Our answer is always a resounding yes. You should be concerned about it as the consequences of ignoring the rules can financially cripple you. You may not think that it is likely that the EPA will come to the town that you live in. But there is always a risk that it will happen, and the effort of preventing is well worthwhile trouble.
Risks if not complying to regulations
- Health risks to those living there
- Health risks to those visiting
- Financial consequences if renting out
- Legal consequences if reported to authorities
Another and more likely scenario is that it isn’t the EPA that comes asking for the documentation. Another situation to be prepared for is often forgotten. A tenant likely reports a landlord for negligence if he or she discovers a problem of this kind. Or perhaps if some of the fundamental rights have been ignored.
Yes, you need to ensure yourself. You need to live up to both the federal and state requirements when informing homeowners of the potential risk of lead exposure.
Are you a landlord and want to investigate deeper into these things yourself? In that case, we recommend that you continue reading on the EPA’s website. There are situations where it may be safe to live in a house that has lead paint. But in most situations, you will want to be sure that you have done the necessary and legally required testing. This testing can be done with an XRF machine or lead testing kits.

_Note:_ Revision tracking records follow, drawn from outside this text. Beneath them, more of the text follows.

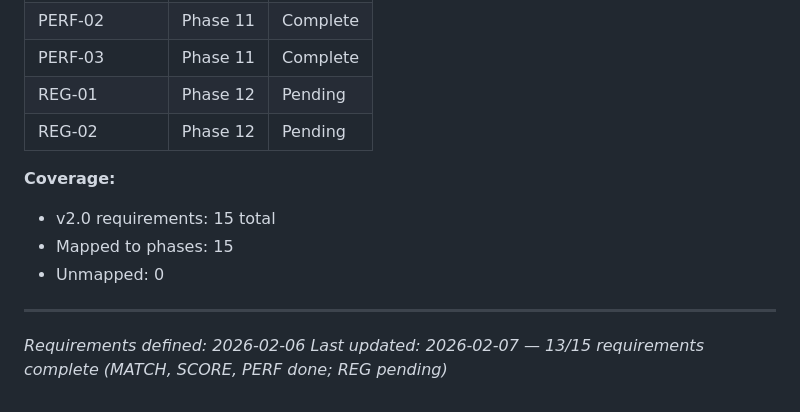
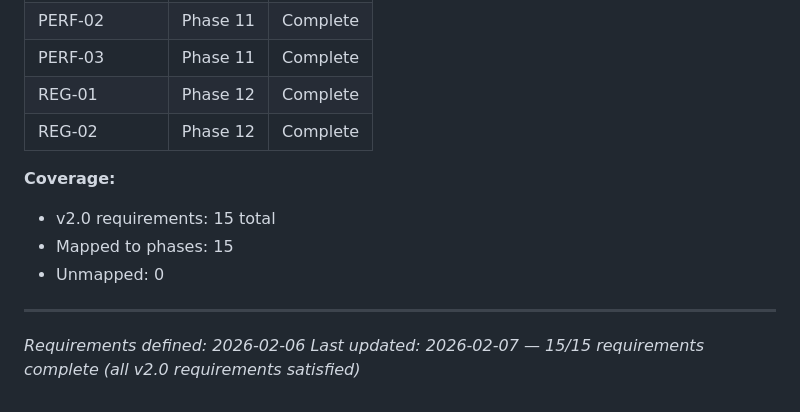
Before and after one commit to phulsechinmay/arcify-spotlight, a Markdown page: .planning/REQUIREMENTS.md, the part around one of its changes. Drawn GitHub-style.

```diff
--- a/.planning/REQUIREMENTS.md
+++ b/.planning/REQUIREMENTS.md
@@ -77,8 +77,8 @@ Deferred to later milestones.
 | PERF-01 | Phase 11 | Complete |
 | PERF-02 | Phase 11 | Complete |
 | PERF-03 | Phase 11 | Complete |
-| REG-01 | Phase 12 | Pending |
-| REG-02 | Phase 12 | Pending |
+| REG-01 | Phase 12 | Complete |
+| REG-02 | Phase 12 | Complete |
 
 **Coverage:**
 - v2.0 requirements: 15 total
@@ -87,4 +87,4 @@ Deferred to later milestones.
 
 ---
 *Requirements defined: 2026-02-06*
-*Last updated: 2026-02-07 — 13/15 requirements complete (MATCH, SCORE, PERF done; REG pending)*
+*Last updated: 2026-02-07 — 15/15 requirements complete (all v2.0 requirements satisfied)*
```
Also changed, not shown: other parts of .planning/REQUIREMENTS.md (+2 -2 lines), .planning/ROADMAP.md (+5 -5 lines), 1 other file.
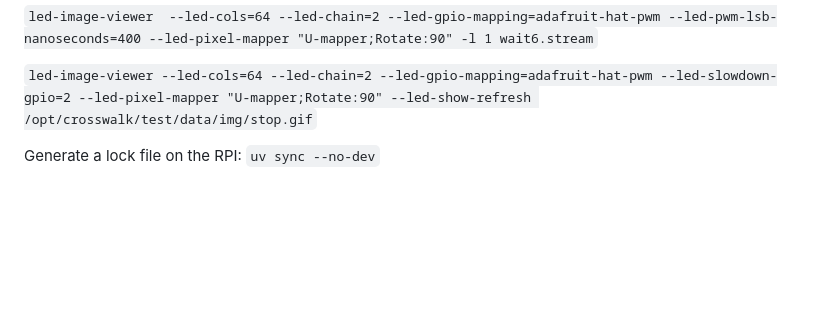
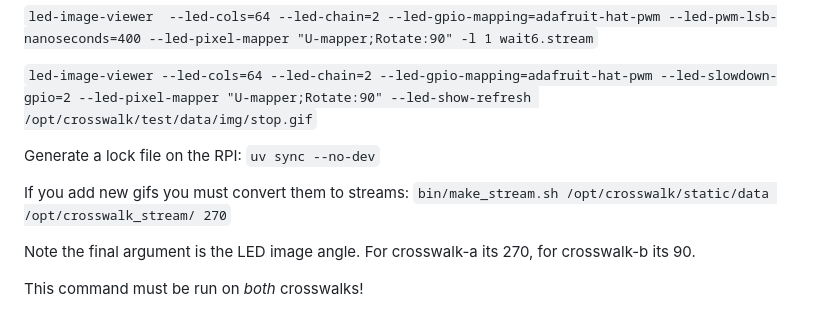
Before and after one commit to iwsmith/crosswalk_v2, a Markdown page: README.md, the part around the change. Drawn GitHub-style; blank space fills up the shorter version.

Commit message:
instructions about adding new gifs.

```diff
--- a/README.md
+++ b/README.md
@@ -255,3 +255,10 @@ The project uses modern Python tooling:
 `led-image-viewer --led-cols=64 --led-chain=2 --led-gpio-mapping=adafruit-hat-pwm --led-slowdown-gpio=2 --led-pixel-mapper "U-mapper;Rotate:90" --led-show-refresh /opt/crosswalk/test/data/img/stop.gif`
 
 Generate a lock file on the RPI: `uv sync --no-dev`
+
+If you add new gifs you must convert them to streams:
+`bin/make_stream.sh /opt/crosswalk/static/data /opt/crosswalk_stream/ 270`
+
+Note the final argument is the LED image angle. For crosswalk-a its 270, for crosswalk-b its 90.
+
+This command must be run on *both* crosswalks!
```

|1978||Lead prohibited in paint|
|1992||Lead prohibited in consumer products|
|2008 (+2010 + 2011)||EPA’s RRP rules (updated)|